NASHVILLE, Tenn. (WTVF) — Tennessee lawmakers sent a bill Wednesday to summer study that would target "obscene books" found in public school libraries.
As written, the bill would have allowed parents to report books they found harmful to minors to the district's superintendent. In response, the school would have to remove the book for 30 days to allow the school board to review the material to deem whether it was acceptable for students to read. For districts that didn't comply, the state's education commissioner would have the option to withhold state funds.
The bill had passed the House 63 to 24, but lost steam for final passage in the Senate Judiciary Committee. Sen. London Lamar, D-Memphis, requested that it be sent to summer study.
"I would urge the committee not to do that," Sen. Joey Hensley, R-Hohenwald said. "This is a very clear problem we have with obscenity in the library. It's very narrow. I would urge them not to send it there."
The committee voted 6-3 to take it to summer study.
"Some of the materials that have been shown to me are further beyond what I would have expected to see," Sen. Kerry Roberts, R-Springfield, said. "There are far worse examples. That's part of the dilemma here of where do you draw the line?"
Members of the public — ranging from students to concerned parents — spoke to the committee about different books and perspectives they had on the bill. Some who spoke to the committee worried that this would have negative effects on public librarians.

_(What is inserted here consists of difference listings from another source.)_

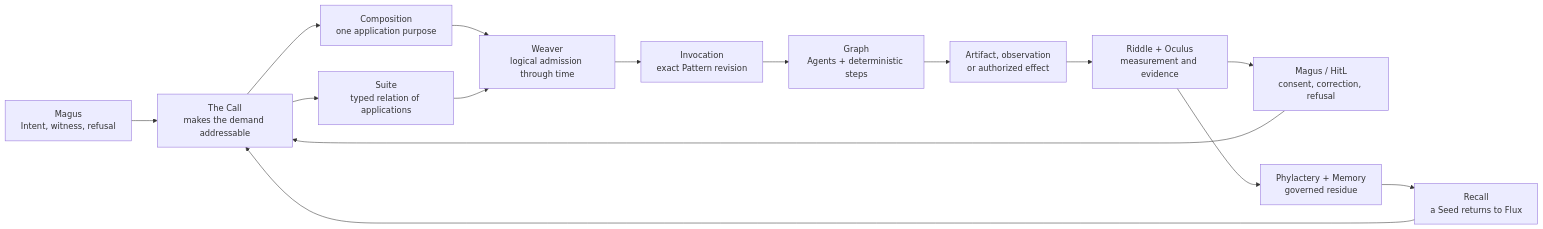
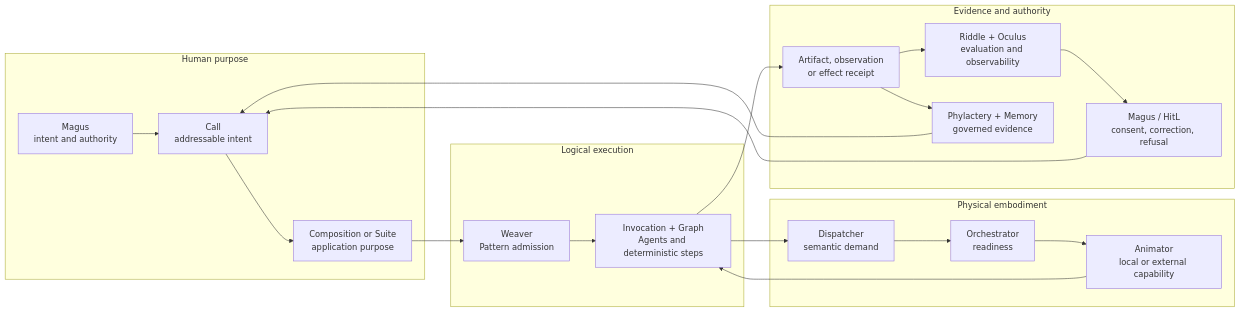
The diagram in docs/map.md (hexanomicon/lychd), drawn with Mermaid before and after one commit. The commit also changed other lines of this file and 159 other files, not shown here.

````diff
--- a/docs/map.md
+++ b/docs/map.md
@@ -27,17 +15,25 @@
 ```mermaid
 flowchart LR
-    M["Magus<br/>Intent, witness, refusal"] --> C["The Call<br/>makes the demand addressable"]
-    C --> A["Composition<br/>one application purpose"]
-    C --> S["Suite<br/>typed relation of applications"]
-    A --> W["Weaver<br/>logical admission through time"]
-    S --> W
-    W --> I["Invocation<br/>exact Pattern revision"]
-    I --> G["Graph<br/>Agents + deterministic steps"]
-    G --> O["Artifact, observation<br/>or authorized effect"]
-    O --> E["Riddle + Oculus<br/>measurement and evidence"]
-    E --> H["Magus / HitL<br/>consent, correction, refusal"]
-    E --> K["Phylactery + Memory<br/>governed residue"]
-    H --> C
-    K --> R["Recall<br/>a Seed returns to Flux"]
-    R --> C
+    subgraph U["Human purpose"]
+        M["Magus<br/>intent and authority"] --> C["Call<br/>addressable intent"]
+        C --> A["Composition or Suite<br/>application purpose"]
+    end
+    subgraph L["Logical execution"]
+        A --> W["Weaver<br/>Pattern admission"]
+        W --> G["Invocation + Graph<br/>Agents and deterministic steps"]
+    end
+    subgraph P["Physical embodiment"]
+        G --> D["Dispatcher<br/>semantic demand"]
+        D --> O["Orchestrator<br/>readiness"]
+        O --> N["Animator<br/>local or external capability"]
+        N --> G
+    end
+    subgraph E["Evidence and authority"]
+        G --> R["Artifact, observation<br/>or effect receipt"]
+        R --> V["Riddle + Oculus<br/>evaluation and observability"]
+        V --> H["Magus / HitL<br/>consent, correction, refusal"]
+        R --> K["Phylactery + Memory<br/>governed evidence"]
+        H --> C
+        K --> C
+    end
 ```
````
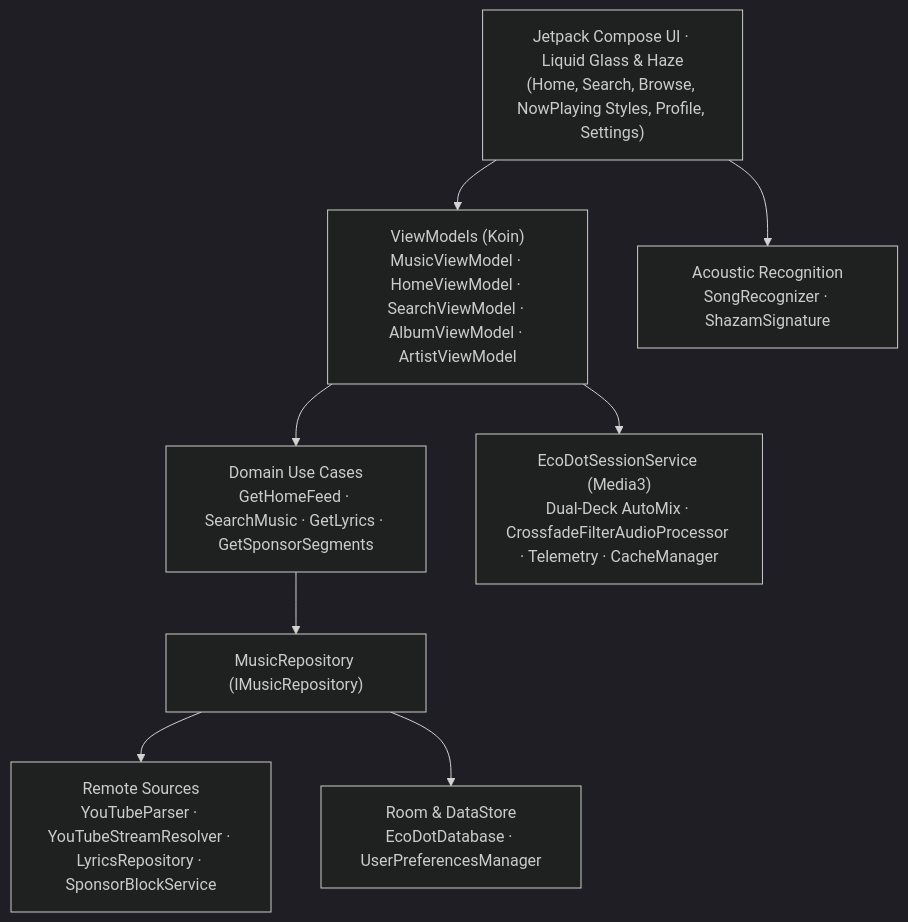
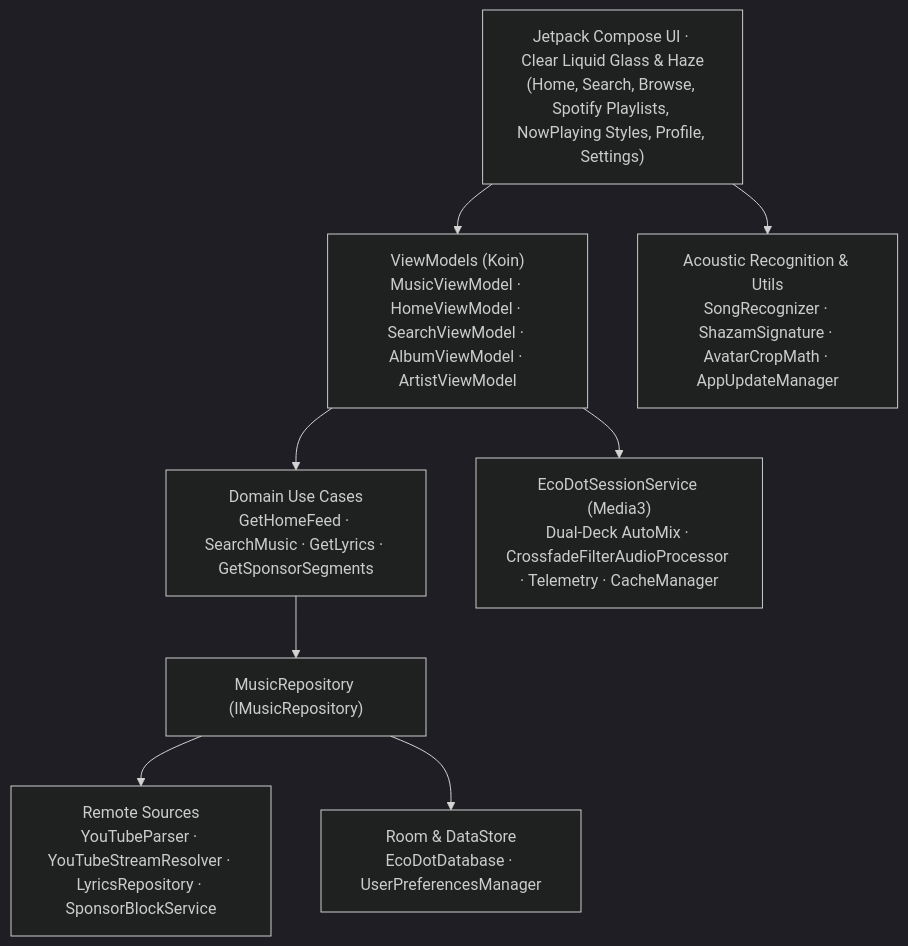
One commit to Debug01-dEoW/EcoDot-MusicApp changed the diagram in README.md. Above: the diagram before and after it, drawn with Mermaid (dark theme). The commit also changed other lines of this file and 24 other files, not shown here.

First line of the commit message:
feat(1.27v): Spotify playlists, full track options, clear Liquid Glass, avatar cropper, upgraded Update screen & Home attribution

````diff
--- a/README.md
+++ b/README.md
@@ -58,10 +59,10 @@
 ```mermaid
 graph TB
-    UI["Jetpack Compose UI · Liquid Glass & Haze<br/>(Home, Search, Browse, NowPlaying Styles, Profile, Settings)"] --> VM["ViewModels (Koin)<br/>MusicViewModel · HomeViewModel · SearchViewModel · AlbumViewModel · ArtistViewModel"]
+    UI["Jetpack Compose UI · Clear Liquid Glass & Haze<br/>(Home, Search, Browse, Spotify Playlists, NowPlaying Styles, Profile, Settings)"] --> VM["ViewModels (Koin)<br/>MusicViewModel · HomeViewModel · SearchViewModel · AlbumViewModel · ArtistViewModel"]
     VM --> UC["Domain Use Cases<br/>GetHomeFeed · SearchMusic · GetLyrics · GetSponsorSegments"]
     UC --> REPO["MusicRepository (IMusicRepository)"]
     REPO --> REMOTE["Remote Sources<br/>YouTubeParser · YouTubeStreamResolver · LyricsRepository · SponsorBlockService"]
     REPO --> LOCAL["Room & DataStore<br/>EcoDotDatabase · UserPreferencesManager"]
     VM --> SVC["EcoDotSessionService (Media3)<br/>Dual-Deck AutoMix · CrossfadeFilterAudioProcessor · Telemetry · CacheManager"]
-    UI --> REC["Acoustic Recognition<br/>SongRecognizer · ShazamSignature"]
+    UI --> REC["Acoustic Recognition & Utils<br/>SongRecognizer · ShazamSignature · AvatarCropMath · AppUpdateManager"]
 ```
````
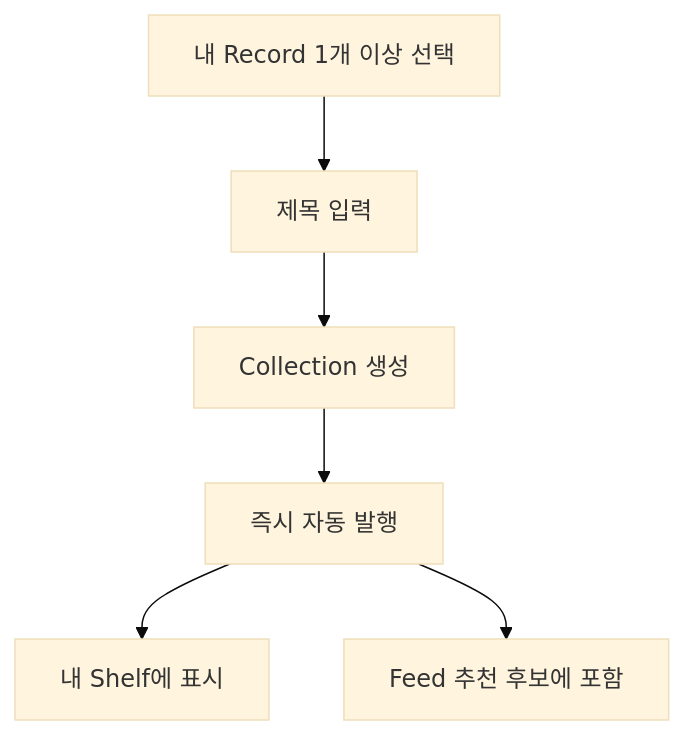
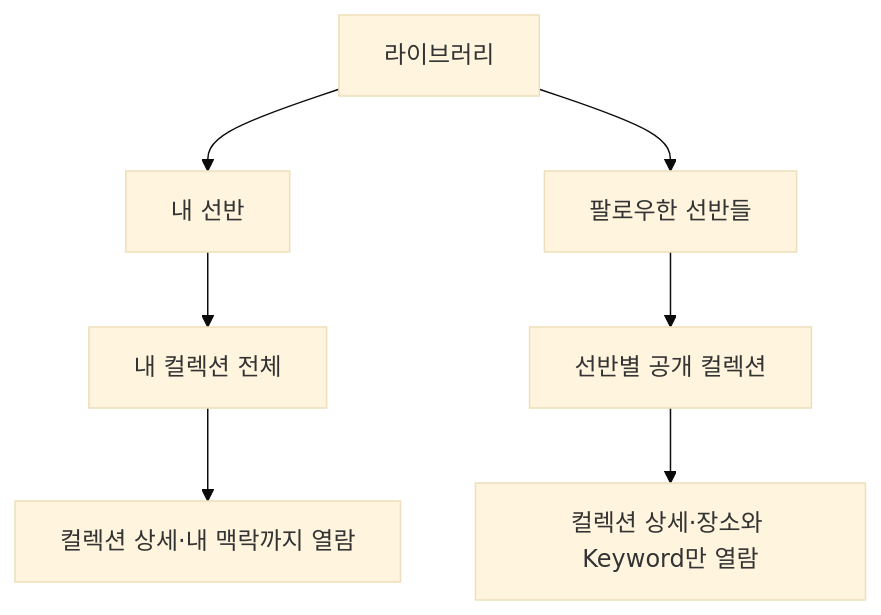
Before and after one commit to Team-PinLog/docs: the ninth of 12 diagrams in draft/09_유저플로우.md, drawn with Mermaid (base theme). The commit also changed other lines of this file and 2 other files, not shown here.

Commit message:
1차 유저플로우 수정

````diff
--- a/draft/09_유저플로우.md
+++ b/draft/09_유저플로우.md
@@ -61,8 +203,9 @@
 ```mermaid
 flowchart TD
-    A[내 Record 1개 이상 선택] --> B[제목 입력]
-    B --> C[Collection 생성]
-    C --> D[즉시 자동 발행]
-    D --> E[내 Shelf에 표시]
-    D --> F[Feed 추천 후보에 포함]
+    A[라이브러리] --> B[내 선반]
+    A --> C[팔로우한 선반들]
+    B --> D[내 컬렉션 전체]
+    C --> E[선반별 공개 컬렉션]
+    D --> F[컬렉션 상세·내 맥락까지 열람]
+    E --> G[컬렉션 상세·장소와 Keyword만 열람]
 ```
````
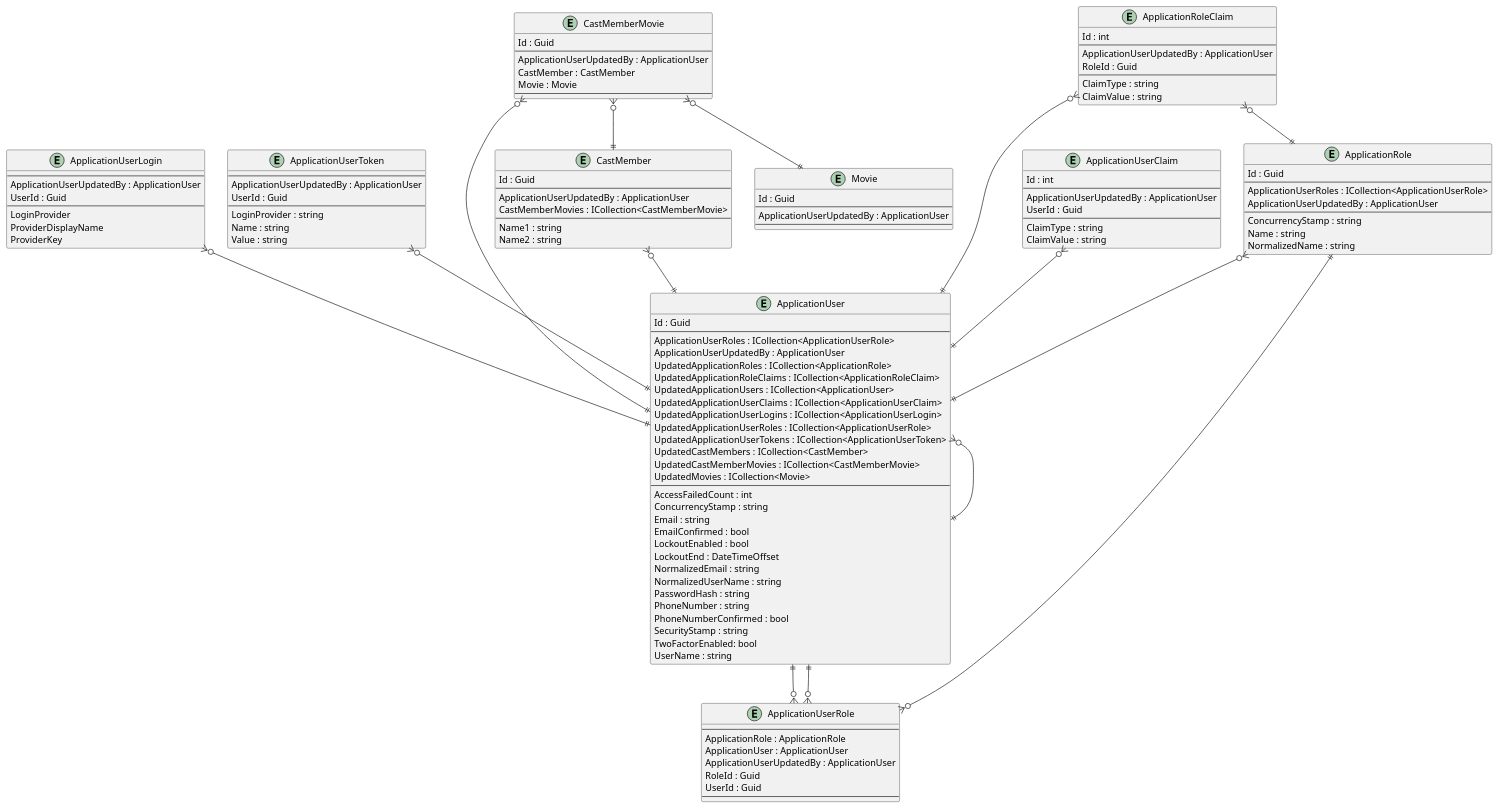
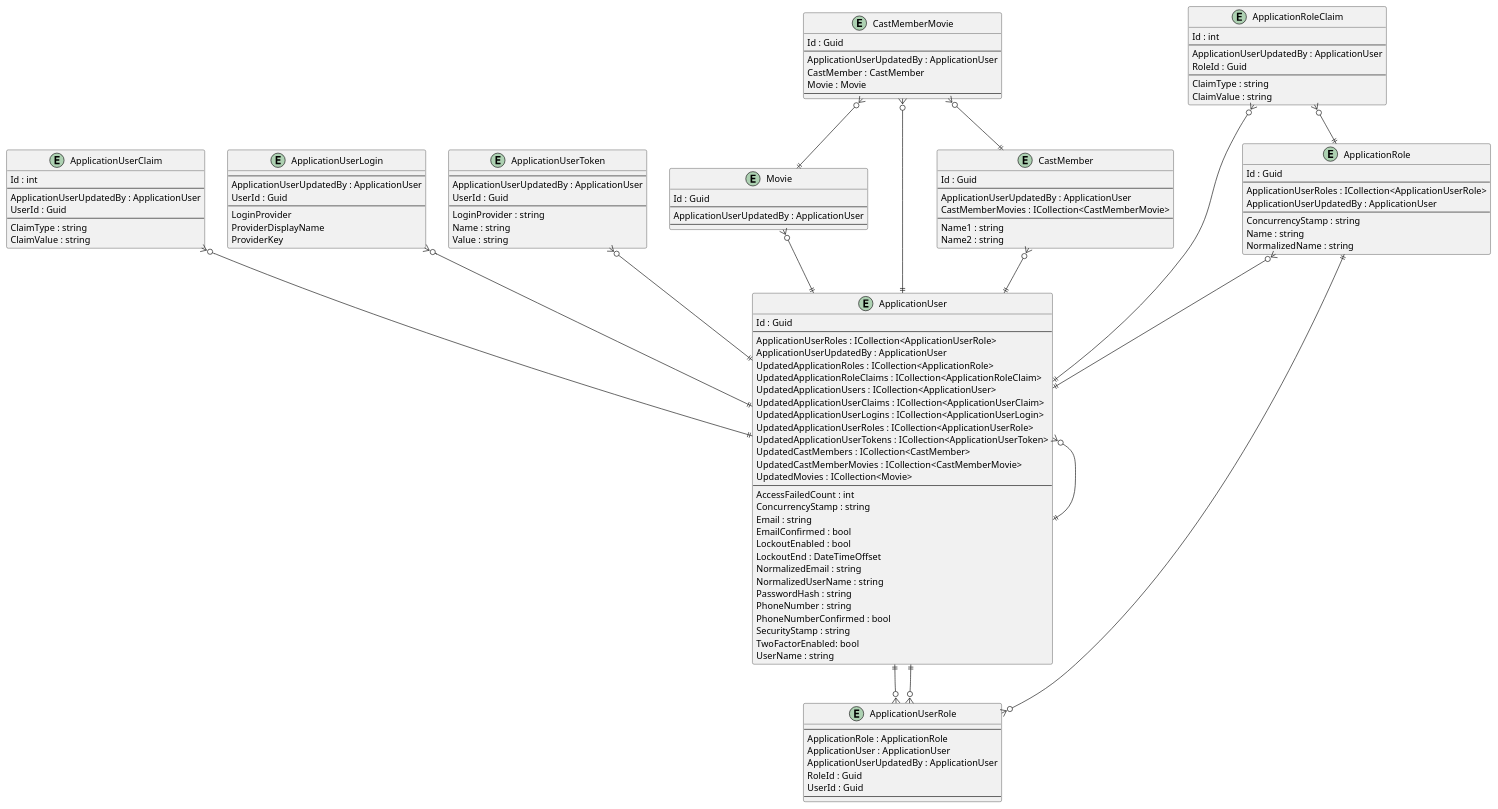
Before and after one commit to intrepion/BlazorWebAppMovies: the diagram in .docs/BlazorWebAppMovies.pu, drawn with PlantUML.

Commit message:
gawk -i inplace "{ gsub(/' RelationshipCodePlaceholder/, \"Movie }o--|| ApplicationUser\n' RelationshipCodePlaceholder\") }; { print }" .docs/BlazorWebAppMovies.pu

```diff
--- a/.docs/BlazorWebAppMovies.pu
+++ b/.docs/BlazorWebAppMovies.pu
@@ -1,148 +1,149 @@
 @startuml
 
 entity ApplicationRole {
     Id : Guid
     --
     ApplicationUserRoles : ICollection<ApplicationUserRole>
     ApplicationUserUpdatedBy : ApplicationUser
     --
     ConcurrencyStamp : string
     Name : string
     NormalizedName : string
 }
 
 entity ApplicationRoleClaim {
     Id : int
     --
     ApplicationUserUpdatedBy : ApplicationUser
     RoleId : Guid
     --
     ClaimType : string
     ClaimValue : string
 }
 
 entity ApplicationUser {
     Id : Guid
     --
     ApplicationUserRoles : ICollection<ApplicationUserRole>
     ApplicationUserUpdatedBy : ApplicationUser
     UpdatedApplicationRoles : ICollection<ApplicationRole>
     UpdatedApplicationRoleClaims : ICollection<ApplicationRoleClaim>
     UpdatedApplicationUsers : ICollection<ApplicationUser>
     UpdatedApplicationUserClaims : ICollection<ApplicationUserClaim>
     UpdatedApplicationUserLogins : ICollection<ApplicationUserLogin>
     UpdatedApplicationUserRoles : ICollection<ApplicationUserRole>
     UpdatedApplicationUserTokens : ICollection<ApplicationUserToken>
     UpdatedCastMembers : ICollection<CastMember>
     UpdatedCastMemberMovies : ICollection<CastMemberMovie>
     UpdatedMovies : ICollection<Movie>
     ' ApplicationUserKeyCodePlaceholder
     --
     AccessFailedCount : int
     ConcurrencyStamp : string
     Email : string
     EmailConfirmed : bool
     LockoutEnabled : bool
     LockoutEnd : DateTimeOffset
     NormalizedEmail : string
     NormalizedUserName : string
     PasswordHash : string
     PhoneNumber : string
     PhoneNumberConfirmed : bool
     SecurityStamp : string
     TwoFactorEnabled: bool
     UserName : string
 }
 
 entity ApplicationUserClaim {
     Id : int
     --
     ApplicationUserUpdatedBy : ApplicationUser
     UserId : Guid
     --
     ClaimType : string
     ClaimValue : string
 }
 
 entity ApplicationUserLogin {
     --
     ApplicationUserUpdatedBy : ApplicationUser
     UserId : Guid
     --
     LoginProvider
     ProviderDisplayName
     ProviderKey
 }
 
 entity ApplicationUserRole {
     --
     ApplicationRole : ApplicationRole
     ApplicationUser : ApplicationUser
     ApplicationUserUpdatedBy : ApplicationUser
     RoleId : Guid
     UserId : Guid
     --
 }
 
 entity ApplicationUserToken {
     --
     ApplicationUserUpdatedBy : ApplicationUser
     UserId : Guid
     --
     LoginProvider : string
     Name : string
     Value : string
 }
 
 entity CastMember {
     Id : Guid
     --
     ApplicationUserUpdatedBy : ApplicationUser
     CastMemberMovies : ICollection<CastMemberMovie>
     ' CastMemberKeyCodePlaceholder
     --
     Name1 : string
     Name2 : string
     ' CastMemberPropertyCodePlaceholder
 }
 
 entity CastMemberMovie {
     Id : Guid
     --
     ApplicationUserUpdatedBy : ApplicationUser
     CastMember : CastMember
     Movie : Movie
     ' CastMemberMovieKeyCodePlaceholder
     --
     ' CastMemberMoviePropertyCodePlaceholder
 }
 
 entity Movie {
     Id : Guid
     --
     ApplicationUserUpdatedBy : ApplicationUser
     ' MovieKeyCodePlaceholder
     --
     ' MoviePropertyCodePlaceholder
 }
 
 ' EntityCodePlaceholder
 
 ApplicationRole ||--o{ ApplicationUserRole
 ApplicationRole }o--|| ApplicationUser
 ApplicationRoleClaim }o--|| ApplicationRole
 ApplicationRoleClaim }o--|| ApplicationUser
 ApplicationUser }o--|| ApplicationUser
 ApplicationUser ||--o{ ApplicationUserRole
 ApplicationUserClaim }o--|| ApplicationUser
 ApplicationUserLogin }o--|| ApplicationUser
 ApplicationUserRole }o--|| ApplicationUser
 ApplicationUserToken }o--|| ApplicationUser
 
 CastMember }o--|| ApplicationUser
 CastMemberMovie }o--|| ApplicationUser
 CastMemberMovie }o--|| CastMember
 CastMemberMovie }o--|| Movie
+Movie }o--|| ApplicationUser
 ' RelationshipCodePlaceholder
 
 @enduml
```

"If the librarian did this intentionally, they looked at it and knows it goes against a law, I have no problem with them being prosecuted full extent of the law," Sen. Paul Rose, R-Covington, said. "But an accidental inclusion, I don't think a judge would prosecute."
The Tennessee ACLU said it agreed with sending the bill to summer study.
“We applaud today’s vote to send this misguided, unnecessary bill to summer study," ACLU of Tennessee executive director Hedy Weinberg said. "Obscene content is already prohibited in schools under the law, as it should be. This bill amounted to nothing more than unconstitutional censorship. All parents want schools where students are valued and accepted, and truthful education that sets kids up to succeed. Stopping this bill allows schools to continue creating a safe environment to talk about tough issues, supporting kids of all backgrounds.”